── DATASET EXCERPTS
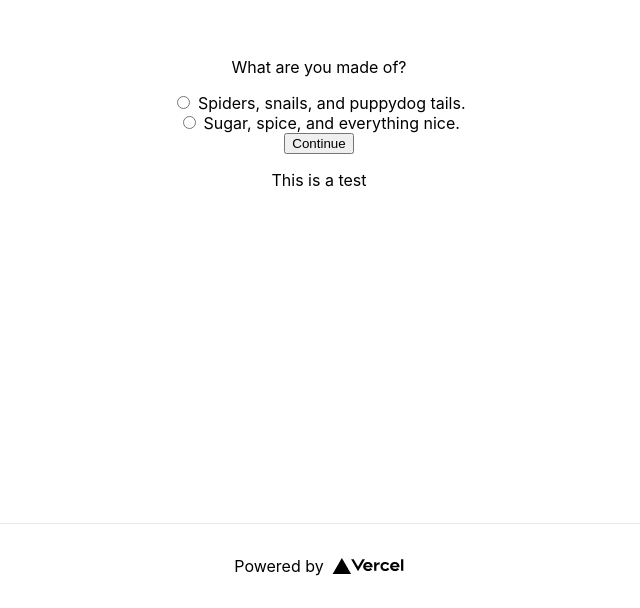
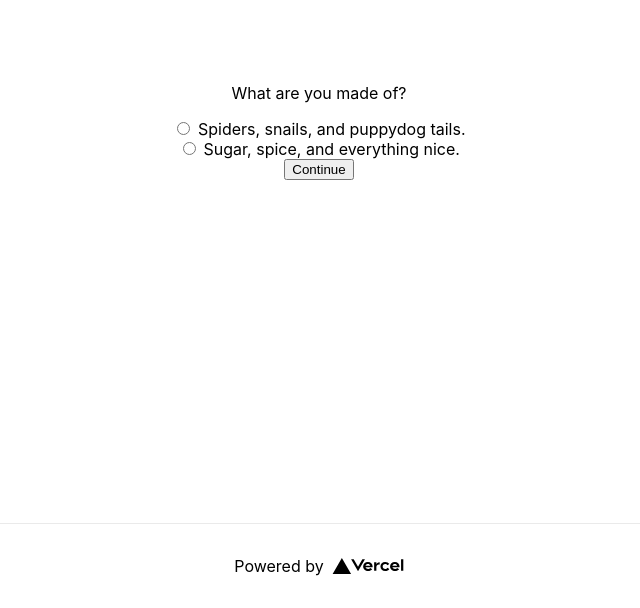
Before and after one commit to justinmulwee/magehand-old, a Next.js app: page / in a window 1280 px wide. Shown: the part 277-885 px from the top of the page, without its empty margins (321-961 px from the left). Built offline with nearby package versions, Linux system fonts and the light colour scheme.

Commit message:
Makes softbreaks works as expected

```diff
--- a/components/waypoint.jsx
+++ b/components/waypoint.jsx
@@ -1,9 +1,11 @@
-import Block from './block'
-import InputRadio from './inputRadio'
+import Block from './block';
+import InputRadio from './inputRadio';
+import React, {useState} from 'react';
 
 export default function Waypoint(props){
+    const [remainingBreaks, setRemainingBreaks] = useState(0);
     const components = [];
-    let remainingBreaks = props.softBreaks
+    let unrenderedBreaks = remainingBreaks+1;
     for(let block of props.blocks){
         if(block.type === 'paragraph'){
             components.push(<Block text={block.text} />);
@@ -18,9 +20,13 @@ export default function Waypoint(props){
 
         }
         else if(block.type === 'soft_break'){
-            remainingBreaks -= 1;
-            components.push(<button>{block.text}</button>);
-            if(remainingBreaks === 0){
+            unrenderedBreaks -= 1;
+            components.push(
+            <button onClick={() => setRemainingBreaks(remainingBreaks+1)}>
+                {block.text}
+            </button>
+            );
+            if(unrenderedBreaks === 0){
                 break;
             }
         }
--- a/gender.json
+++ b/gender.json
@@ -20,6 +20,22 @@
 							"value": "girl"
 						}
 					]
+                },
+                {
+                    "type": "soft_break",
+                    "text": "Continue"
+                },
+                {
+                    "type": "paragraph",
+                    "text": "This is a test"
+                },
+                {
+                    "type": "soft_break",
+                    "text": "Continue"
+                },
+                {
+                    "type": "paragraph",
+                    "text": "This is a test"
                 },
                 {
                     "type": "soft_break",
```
────
── DATASET EXCERPTS
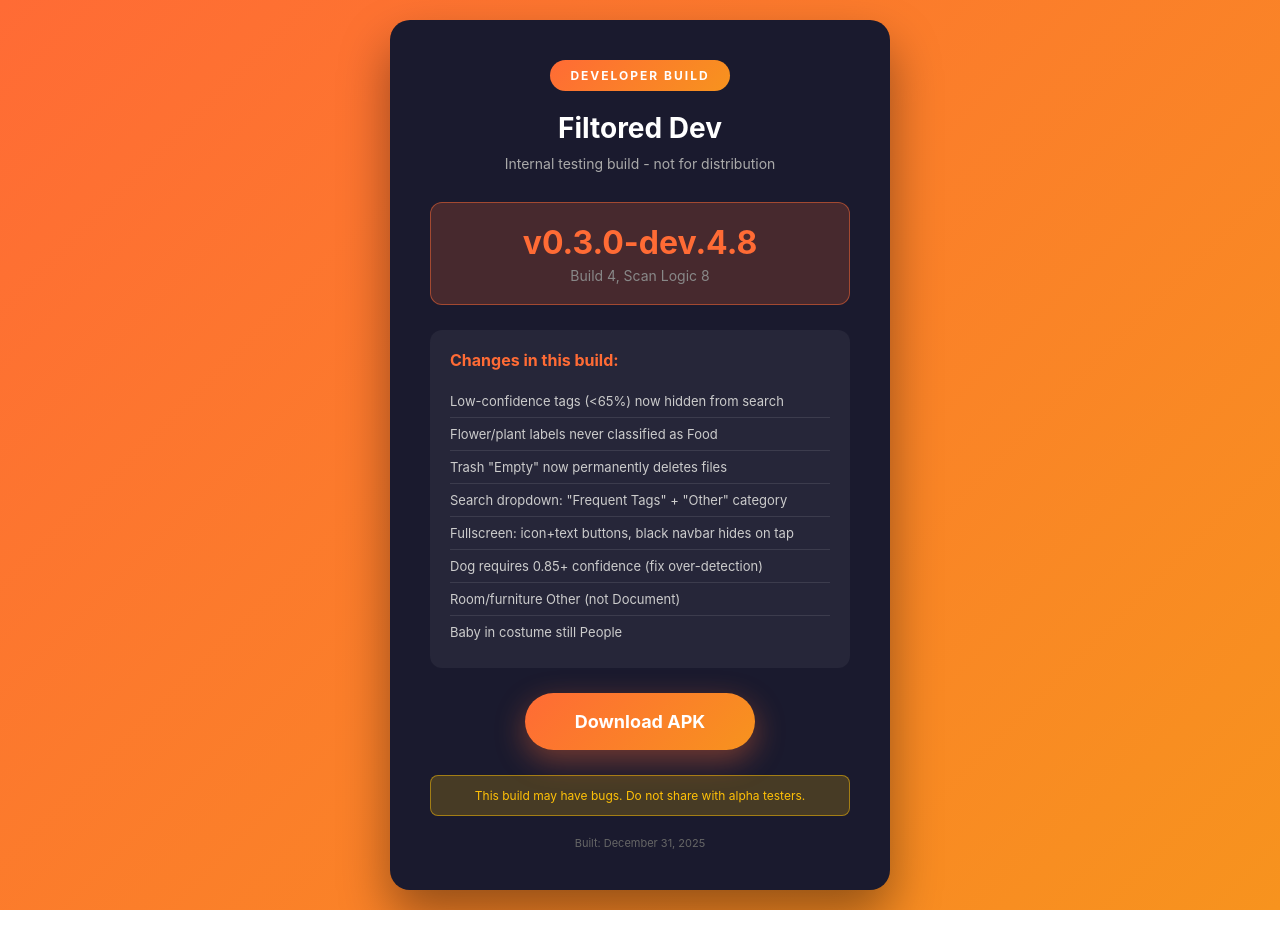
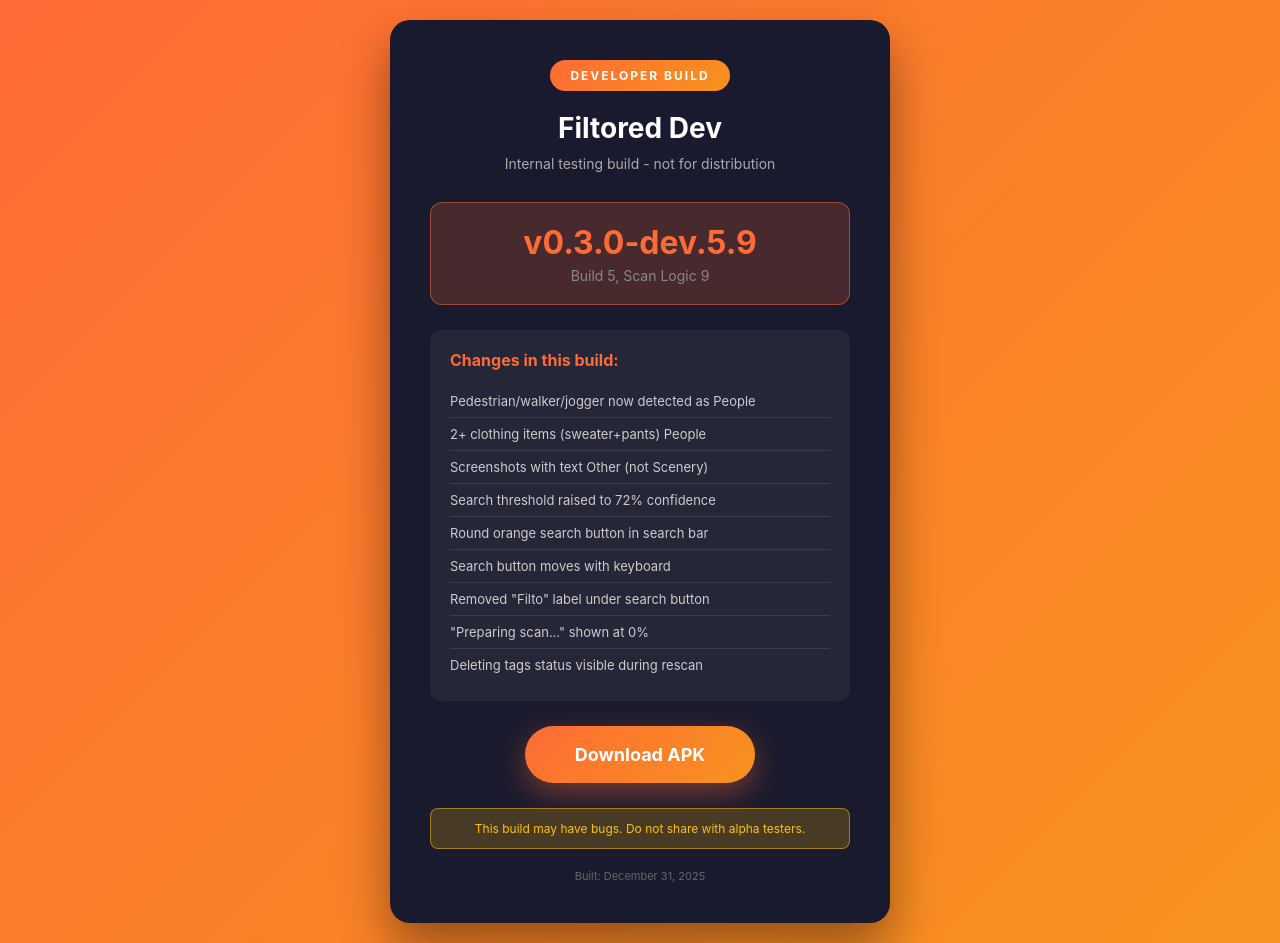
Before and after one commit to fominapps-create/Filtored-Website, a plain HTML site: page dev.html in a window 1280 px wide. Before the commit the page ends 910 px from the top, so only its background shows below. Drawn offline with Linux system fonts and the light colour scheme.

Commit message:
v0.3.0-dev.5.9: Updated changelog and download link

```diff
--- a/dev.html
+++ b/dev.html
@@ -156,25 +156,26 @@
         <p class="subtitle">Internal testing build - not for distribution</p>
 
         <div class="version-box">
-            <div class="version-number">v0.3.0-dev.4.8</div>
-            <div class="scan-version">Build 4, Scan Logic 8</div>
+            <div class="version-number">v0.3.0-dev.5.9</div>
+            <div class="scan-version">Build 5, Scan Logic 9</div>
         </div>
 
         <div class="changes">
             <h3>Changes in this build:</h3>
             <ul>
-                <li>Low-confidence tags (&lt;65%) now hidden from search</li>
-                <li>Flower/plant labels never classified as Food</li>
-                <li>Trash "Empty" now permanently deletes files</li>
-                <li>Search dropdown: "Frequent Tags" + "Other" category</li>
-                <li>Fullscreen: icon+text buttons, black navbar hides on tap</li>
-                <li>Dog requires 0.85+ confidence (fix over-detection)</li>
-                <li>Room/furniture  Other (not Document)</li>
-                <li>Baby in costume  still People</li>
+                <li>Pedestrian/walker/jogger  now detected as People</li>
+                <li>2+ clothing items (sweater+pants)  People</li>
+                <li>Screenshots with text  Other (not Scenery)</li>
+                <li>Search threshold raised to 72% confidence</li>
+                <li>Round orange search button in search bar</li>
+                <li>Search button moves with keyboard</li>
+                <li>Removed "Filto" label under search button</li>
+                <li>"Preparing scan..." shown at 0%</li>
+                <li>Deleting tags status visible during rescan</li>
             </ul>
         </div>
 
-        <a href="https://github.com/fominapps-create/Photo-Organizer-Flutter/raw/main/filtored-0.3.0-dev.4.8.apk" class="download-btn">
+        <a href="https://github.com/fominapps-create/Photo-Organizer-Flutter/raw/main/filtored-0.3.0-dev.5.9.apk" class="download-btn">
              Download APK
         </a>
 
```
────
WHAT IS NEEDED:
How many lines in these entries contain the string "components"? State the number and nothing more.

REPLY:
6